Code change snippets:
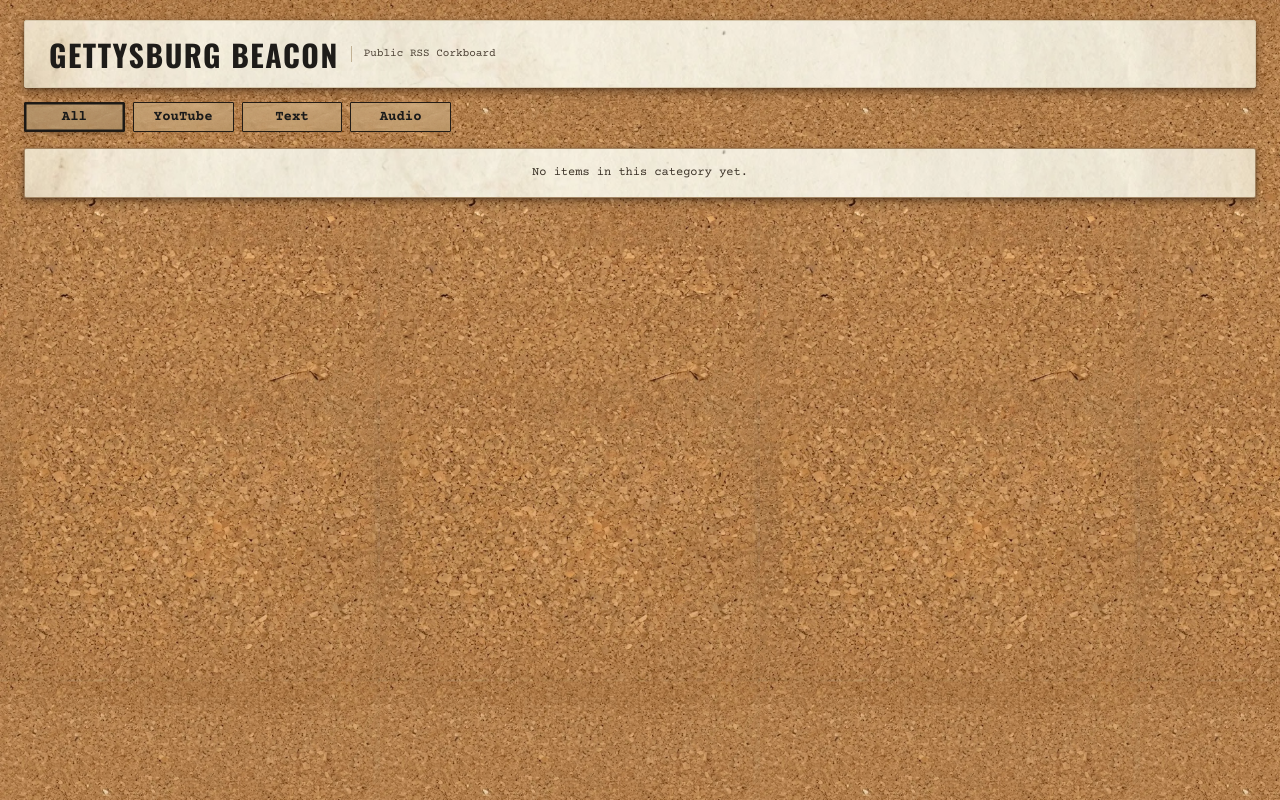
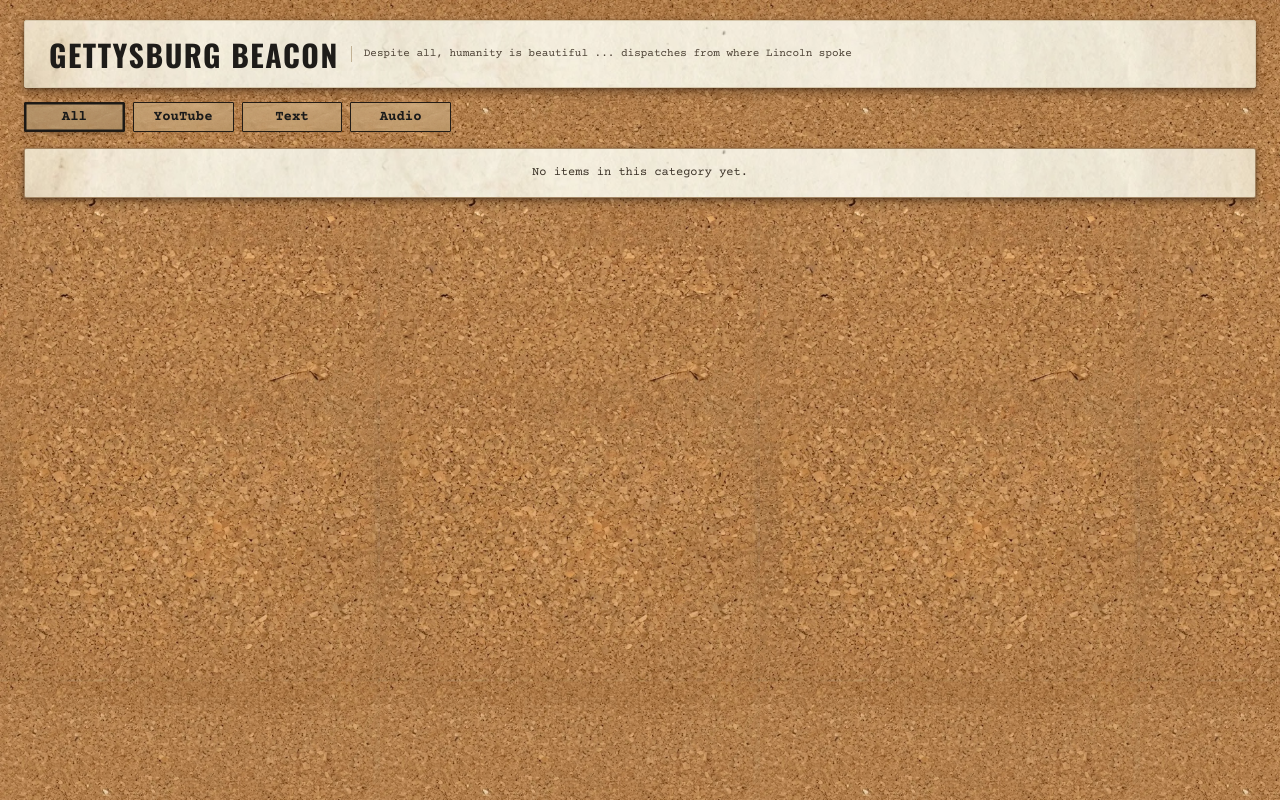
Before and after one commit to lo3chan/gettysburg-beacon, a website: page public/index.html in a window 1280 px wide. Drawn offline with nearby package versions, Linux system fonts and the light colour scheme; no server answers.

Commit message:
Update header subtitle to Lincoln/Gettysburg dispatch line

```diff
--- a/public/index.html
+++ b/public/index.html
@@ -105,8 +105,8 @@
           <h1 class="font-headline tracking-wider text-2xl sm:text-3xl font-bold uppercase text-[#1e1c19] leading-none pt-0.5">
             Gettysburg Beacon
           </h1>
-          <span class="hidden lg:inline-block font-mono text-[11px] text-[#4d4235] border-l border-[#c2b296] pl-3">
-            Public RSS Corkboard
+          <span class="hidden md:inline-block font-mono text-[11px] text-[#4d4235] border-l border-[#c2b296] pl-3">
+            Despite all, humanity is beautiful ... dispatches from where Lincoln spoke
           </span>
         </div>
       </div>
```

> [Requirement]
Copy the data precisely. Skip every picture.

> [Task answer]
Before and after one commit to lo3chan/gettysburg-beacon, a website: page public/index.html in a window 1280 px wide. Drawn offline with nearby package versions, Linux system fonts and the light colour scheme; no server answers.

Commit message:
Update header subtitle to Lincoln/Gettysburg dispatch line

```diff
--- a/public/index.html
+++ b/public/index.html
@@ -105,8 +105,8 @@
           <h1 class="font-headline tracking-wider text-2xl sm:text-3xl font-bold uppercase text-[#1e1c19] leading-none pt-0.5">
             Gettysburg Beacon
           </h1>
-          <span class="hidden lg:inline-block font-mono text-[11px] text-[#4d4235] border-l border-[#c2b296] pl-3">
-            Public RSS Corkboard
+          <span class="hidden md:inline-block font-mono text-[11px] text-[#4d4235] border-l border-[#c2b296] pl-3">
+            Despite all, humanity is beautiful ... dispatches from where Lincoln spoke
           </span>
         </div>
       </div>
```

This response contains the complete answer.